• [TASK INPUT]
---+---

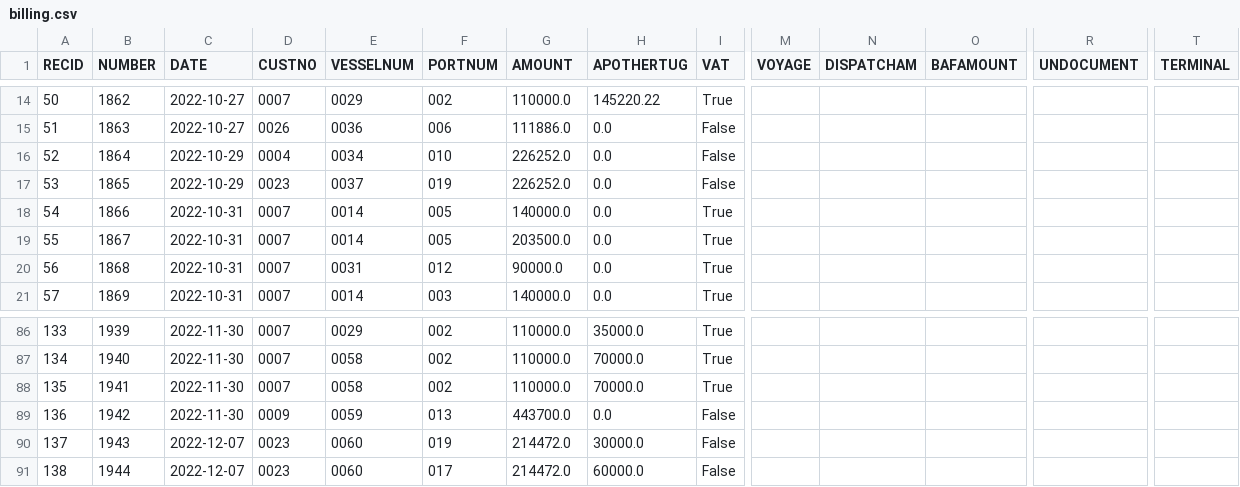
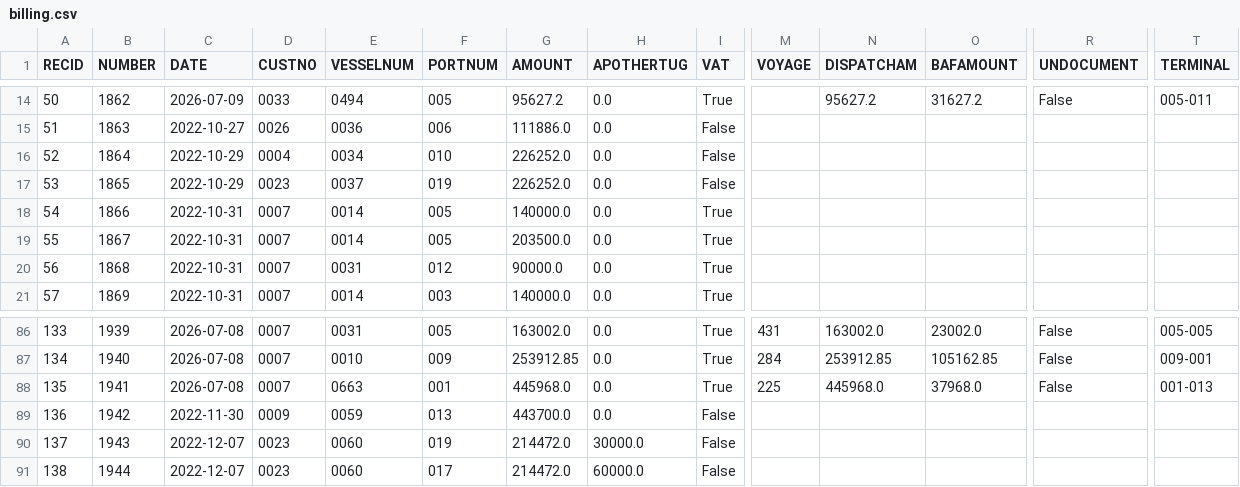
Before and after one commit to fri-mis-enterprise/MMSI.IBS, a CSV file: Imports/billing.csv, drawn as a sheet; only a part is shown, gaps mark what is left out; the diff covers the shown part only; the diff names each change by its address in the sheet, - before the commit and + after, or states it on an @@ line.

```diff
--- a/Imports/billing.csv
+++ b/Imports/billing.csv
-C14 (DATE): 2022-10-27
+C14 (DATE): 2026-07-09
-D14 (CUSTNO): 0007
+D14 (CUSTNO): 0033
-E14 (VESSELNUM): 0029
+E14 (VESSELNUM): 0494
-F14 (PORTNUM): 002
+F14 (PORTNUM): 005
-G14 (AMOUNT): 110000.0
+G14 (AMOUNT): 95627.2
-H14 (APOTHERTUG): 145220.22
+H14 (APOTHERTUG): 0.0
-N14 (DISPATCHAM): (empty)
+N14 (DISPATCHAM): 95627.2
-O14 (BAFAMOUNT): (empty)
+O14 (BAFAMOUNT): 31627.2
-R14 (UNDOCUMENT): (empty)
+R14 (UNDOCUMENT): False
-T14 (TERMINAL): (empty)
+T14 (TERMINAL): 005-011
-C86:C88 (DATE): 2022-11-30
+C86:C88 (DATE): 2026-07-08
-E86 (VESSELNUM): 0029
+E86 (VESSELNUM): 0031
-F86 (PORTNUM): 002
+F86 (PORTNUM): 005
-G86 (AMOUNT): 110000.0
+G86 (AMOUNT): 163002.0
-H86 (APOTHERTUG): 35000.0
+H86 (APOTHERTUG): 0.0
-M86 (VOYAGE): (empty)
+M86 (VOYAGE): 431
-N86 (DISPATCHAM): (empty)
+N86 (DISPATCHAM): 163002.0
-O86 (BAFAMOUNT): (empty)
+O86 (BAFAMOUNT): 23002.0
-R86:R88 (UNDOCUMENT): (empty)
+R86:R88 (UNDOCUMENT): False
-T86 (TERMINAL): (empty)
+T86 (TERMINAL): 005-005
-E87 (VESSELNUM): 0058
+E87 (VESSELNUM): 0010
-F87 (PORTNUM): 002
+F87 (PORTNUM): 009
-G87 (AMOUNT): 110000.0
+G87 (AMOUNT): 253912.85
-H87:H88 (APOTHERTUG): 70000.0
+H87:H88 (APOTHERTUG): 0.0
-M87 (VOYAGE): (empty)
+M87 (VOYAGE): 284
-N87 (DISPATCHAM): (empty)
+N87 (DISPATCHAM): 253912.85
-O87 (BAFAMOUNT): (empty)
+O87 (BAFAMOUNT): 105162.85
-T87 (TERMINAL): (empty)
+T87 (TERMINAL): 009-001
-E88 (VESSELNUM): 0058
+E88 (VESSELNUM): 0663
-F88 (PORTNUM): 002
+F88 (PORTNUM): 001
-G88 (AMOUNT): 110000.0
+G88 (AMOUNT): 445968.0
-M88 (VOYAGE): (empty)
+M88 (VOYAGE): 225
-N88 (DISPATCHAM): (empty)
+N88 (DISPATCHAM): 445968.0
-O88 (BAFAMOUNT): (empty)
+O88 (BAFAMOUNT): 37968.0
-T88 (TERMINAL): (empty)
+T88 (TERMINAL): 001-013
```
Also changed, not shown: 1 added row and 66 edited cells elsewhere in this file, Imports/bill_adjust.csv, Imports/bill_dispatch.csv, 3 other files.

---+---

• [ACTIVITY]
Output each record verbatim and leave out its pictures.

• [THE COMPLETED TASK]
Before and after one commit to fri-mis-enterprise/MMSI.IBS, a CSV file: Imports/billing.csv, drawn as a sheet; only a part is shown, gaps mark what is left out; the diff covers the shown part only; the diff names each change by its address in the sheet, - before the commit and + after, or states it on an @@ line.

```diff
--- a/Imports/billing.csv
+++ b/Imports/billing.csv
-C14 (DATE): 2022-10-27
+C14 (DATE): 2026-07-09
-D14 (CUSTNO): 0007
+D14 (CUSTNO): 0033
-E14 (VESSELNUM): 0029
+E14 (VESSELNUM): 0494
-F14 (PORTNUM): 002
+F14 (PORTNUM): 005
-G14 (AMOUNT): 110000.0
+G14 (AMOUNT): 95627.2
-H14 (APOTHERTUG): 145220.22
+H14 (APOTHERTUG): 0.0
-N14 (DISPATCHAM): (empty)
+N14 (DISPATCHAM): 95627.2
-O14 (BAFAMOUNT): (empty)
+O14 (BAFAMOUNT): 31627.2
-R14 (UNDOCUMENT): (empty)
+R14 (UNDOCUMENT): False
-T14 (TERMINAL): (empty)
+T14 (TERMINAL): 005-011
-C86:C88 (DATE): 2022-11-30
+C86:C88 (DATE): 2026-07-08
-E86 (VESSELNUM): 0029
+E86 (VESSELNUM): 0031
-F86 (PORTNUM): 002
+F86 (PORTNUM): 005
-G86 (AMOUNT): 110000.0
+G86 (AMOUNT): 163002.0
-H86 (APOTHERTUG): 35000.0
+H86 (APOTHERTUG): 0.0
-M86 (VOYAGE): (empty)
+M86 (VOYAGE): 431
-N86 (DISPATCHAM): (empty)
+N86 (DISPATCHAM): 163002.0
-O86 (BAFAMOUNT): (empty)
+O86 (BAFAMOUNT): 23002.0
-R86:R88 (UNDOCUMENT): (empty)
+R86:R88 (UNDOCUMENT): False
-T86 (TERMINAL): (empty)
+T86 (TERMINAL): 005-005
-E87 (VESSELNUM): 0058
+E87 (VESSELNUM): 0010
-F87 (PORTNUM): 002
+F87 (PORTNUM): 009
-G87 (AMOUNT): 110000.0
+G87 (AMOUNT): 253912.85
-H87:H88 (APOTHERTUG): 70000.0
+H87:H88 (APOTHERTUG): 0.0
-M87 (VOYAGE): (empty)
+M87 (VOYAGE): 284
-N87 (DISPATCHAM): (empty)
+N87 (DISPATCHAM): 253912.85
-O87 (BAFAMOUNT): (empty)
+O87 (BAFAMOUNT): 105162.85
-T87 (TERMINAL): (empty)
+T87 (TERMINAL): 009-001
-E88 (VESSELNUM): 0058
+E88 (VESSELNUM): 0663
-F88 (PORTNUM): 002
+F88 (PORTNUM): 001
-G88 (AMOUNT): 110000.0
+G88 (AMOUNT): 445968.0
-M88 (VOYAGE): (empty)
+M88 (VOYAGE): 225
-N88 (DISPATCHAM): (empty)
+N88 (DISPATCHAM): 445968.0
-O88 (BAFAMOUNT): (empty)
+O88 (BAFAMOUNT): 37968.0
-T88 (TERMINAL): (empty)
+T88 (TERMINAL): 001-013
```
Also changed, not shown: 1 added row and 66 edited cells elsewhere in this file, Imports/bill_adjust.csv, Imports/bill_dispatch.csv, 3 other files.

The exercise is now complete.